§ What this task involves
Copy the lines below that contain "figure".

§ Exercise materials
· · · · · · ·

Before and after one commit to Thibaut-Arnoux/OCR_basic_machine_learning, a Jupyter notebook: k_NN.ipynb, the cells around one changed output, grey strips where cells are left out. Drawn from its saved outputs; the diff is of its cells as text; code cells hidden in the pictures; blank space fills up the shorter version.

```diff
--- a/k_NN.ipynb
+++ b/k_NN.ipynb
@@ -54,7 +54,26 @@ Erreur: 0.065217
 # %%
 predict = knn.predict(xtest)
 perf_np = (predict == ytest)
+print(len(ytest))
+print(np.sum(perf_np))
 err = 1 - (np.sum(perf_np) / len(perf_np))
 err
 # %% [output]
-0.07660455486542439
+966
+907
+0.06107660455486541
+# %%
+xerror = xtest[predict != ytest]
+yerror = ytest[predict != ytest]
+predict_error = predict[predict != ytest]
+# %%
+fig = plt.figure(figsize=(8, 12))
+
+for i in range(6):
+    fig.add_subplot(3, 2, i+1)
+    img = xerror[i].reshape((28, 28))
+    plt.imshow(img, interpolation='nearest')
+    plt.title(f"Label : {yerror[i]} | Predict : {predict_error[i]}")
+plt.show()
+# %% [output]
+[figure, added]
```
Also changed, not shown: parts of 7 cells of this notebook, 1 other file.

· · · · · · ·

§ Response area
+fig = plt.figure(figsize=(8, 12))
+[figure, added]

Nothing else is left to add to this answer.